Xen on ARM is becoming more and more widespread in embedded environments. In these contexts, Xen is employed as a single solution to partition the system into multiple domains, fully isolated from each other, and with different levels of trust.
Every embedded scenario is different, but many require real-time guarantees. It comes down to interrupt latency: the hypervisor has to be able to deliver interrupts to virtual machines within a very small timeframe. The maximum tolerable lag changes on a case by case basis, but it should be in the realm of nanoseconds and microseconds, not milliseconds.
Xen on ARM meets these requirements in a few different ways. Firstly, Xen comes with a flexible scheduler architecture. Xen includes a set of virtual machine schedulers, including RTDS, a soft real-time scheduler, and ARINC653, a hard real-time scheduler. Users can pick the ones that perform best for their use-cases. However, if they really care about latency, the best option is to have no schedulers at all and use a static assignment for virtual cpus to physical cpus instead. There are no automatic ways to do that today, but it is quite easy to achieve with the vcpu-pin command:
Usage: xl vcpu-pin [domain-id] [vcpu-id] [pcpu-id]
For example, in a system with four physical cpus and two domains with two vcpus each, a user can get a static configuration with the following commands:
xl vcpu-pin 0 0 0
xl vcpu-pin 0 1 1
xl vcpu-pin 1 0 2
xl vcpu-pin 1 1 3
As a result, all vcpus are pinned to different physical cpus. In such a static configuration, the latency overhead introduced by Xen is minimal. Xen always configures interrupts to target the cpu that is running the virtual cpu that should receive the interrupt. Thus, the overhead is down to just the time that it takes to execute the code in Xen to handle the physical interrupt and inject the corresponding virtual interrupt to the vcpu.
For my measurements, I used a Xilinx Zynq Ultrascale+ MPSoC, an excellent board with four Cortex A53 cores and a GICv2 interrupt controller. I installed Xen 4.9 unstable (changeset 55a04feaa1f8ab6ef7d723fbb1d39c6b96ad184a) and Linux 4.6.0 as Dom0. I ran tbm as a guest, which is a tiny baremetal application that programs timer events in the future, then, after receiving them, checks the current time again to measure the latency. tbm uses the virtual timer for measurements, however, the virtual timer interrupt is handled differently compared to any other interrupts in Xen. Thus, to make the results more generally applicable, I modified tbm to use the physical timer interrupt instead.

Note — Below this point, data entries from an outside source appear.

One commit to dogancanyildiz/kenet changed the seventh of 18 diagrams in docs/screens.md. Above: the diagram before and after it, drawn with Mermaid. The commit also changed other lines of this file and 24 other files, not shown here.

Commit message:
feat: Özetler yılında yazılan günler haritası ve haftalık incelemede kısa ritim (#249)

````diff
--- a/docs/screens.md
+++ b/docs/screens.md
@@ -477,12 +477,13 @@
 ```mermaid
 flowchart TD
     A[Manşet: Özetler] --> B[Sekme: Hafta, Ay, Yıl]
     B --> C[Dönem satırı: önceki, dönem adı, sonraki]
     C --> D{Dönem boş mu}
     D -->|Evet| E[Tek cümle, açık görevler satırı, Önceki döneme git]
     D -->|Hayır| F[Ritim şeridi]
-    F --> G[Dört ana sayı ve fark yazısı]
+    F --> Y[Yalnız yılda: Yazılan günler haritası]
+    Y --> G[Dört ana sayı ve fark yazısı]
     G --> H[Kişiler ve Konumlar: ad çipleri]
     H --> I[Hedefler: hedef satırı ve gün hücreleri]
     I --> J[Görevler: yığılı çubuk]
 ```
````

I also modified Xen to forward physical timer interrupts to guests.
Keeping in mind that the native interrupt latency is about 300ns on this board, these are the results on Xen in nanoseconds:
AVG MIN MAX WARM_MAX
4850 4810 7030 4980
AVG is the average latency, MIN is the minimum, MAX is the maximum and WARM_MAX is the maximum latency observed after discarding the first few interrupts to warm the caches. For real-time considerations, the number to keep in mind is WARM_MAX, which is 5000ns (when using static vcpu assignments).
This excellent result is small enough for most use cases, including piloting a flying drone. However, it can be further improved by using the new vwfi Xen command line option. Specifically, when vcpus are statically assigned to physical cpus using vcpu-pin, it makes sense to pass vwfi=native to Xen: it tells the hypervisor not to trap wfi and wfe commands, which are ARM instructions for sleeping. If no other vcpus can ever be scheduled on a given physical cpu, then we might as well let the guest put the cpu to sleep. Passing vwfi=native, the results are:
AVG MIN MAX WARM_MAX
1850 1680 2650 1950
With this configuration, the latency is only 2 microseconds, which is extremely close to the hardware limits, and should be small enough for the vast majority of use cases. vwfi was introduced recently, but it has been backported to all the Xen stable trees.
In addition to vcpu pinning and vwfi, the third key parameter to reduce interrupt latency is unexpectedly simple: the DEBUG kconfig option in Xen. DEBUG is enabled by default in all cases except for releases. It adds many useful debug messages and checks, at the cost of increased latency. Make sure to disable it in production and when doing measurements.